▸ PROBLEM: Using the records below, copy every line that holds the string "changed".

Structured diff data
+ + +
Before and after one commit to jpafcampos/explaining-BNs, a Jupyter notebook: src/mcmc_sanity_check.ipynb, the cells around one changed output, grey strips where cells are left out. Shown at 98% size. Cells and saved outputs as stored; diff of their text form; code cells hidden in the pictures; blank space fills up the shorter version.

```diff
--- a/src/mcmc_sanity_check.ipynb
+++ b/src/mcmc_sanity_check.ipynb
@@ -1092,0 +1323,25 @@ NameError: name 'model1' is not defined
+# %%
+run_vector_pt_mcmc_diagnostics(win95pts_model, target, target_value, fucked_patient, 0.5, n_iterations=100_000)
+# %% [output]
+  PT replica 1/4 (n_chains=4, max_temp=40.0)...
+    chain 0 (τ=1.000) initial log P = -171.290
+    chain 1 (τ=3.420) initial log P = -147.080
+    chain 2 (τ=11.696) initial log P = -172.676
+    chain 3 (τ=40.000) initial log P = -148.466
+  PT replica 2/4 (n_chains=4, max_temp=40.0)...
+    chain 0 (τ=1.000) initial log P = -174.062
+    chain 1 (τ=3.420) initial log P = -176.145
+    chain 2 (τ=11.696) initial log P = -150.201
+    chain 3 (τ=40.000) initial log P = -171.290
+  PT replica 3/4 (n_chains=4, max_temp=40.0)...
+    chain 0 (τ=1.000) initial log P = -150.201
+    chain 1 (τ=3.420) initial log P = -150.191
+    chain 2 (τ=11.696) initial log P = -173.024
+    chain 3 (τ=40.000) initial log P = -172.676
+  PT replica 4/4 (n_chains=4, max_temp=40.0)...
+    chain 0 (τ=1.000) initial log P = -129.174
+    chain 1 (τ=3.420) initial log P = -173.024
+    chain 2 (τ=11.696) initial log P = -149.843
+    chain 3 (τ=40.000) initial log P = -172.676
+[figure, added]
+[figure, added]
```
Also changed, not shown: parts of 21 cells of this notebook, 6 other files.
+ + +
▸ SOLVED PROBLEM:
Before and after one commit to jpafcampos/explaining-BNs, a Jupyter notebook: src/mcmc_sanity_check.ipynb, the cells around one changed output, grey strips where cells are left out. Shown at 98% size. Cells and saved outputs as stored; diff of their text form; code cells hidden in the pictures; blank space fills up the shorter version.
Also changed, not shown: parts of 21 cells of this notebook, 6 other files.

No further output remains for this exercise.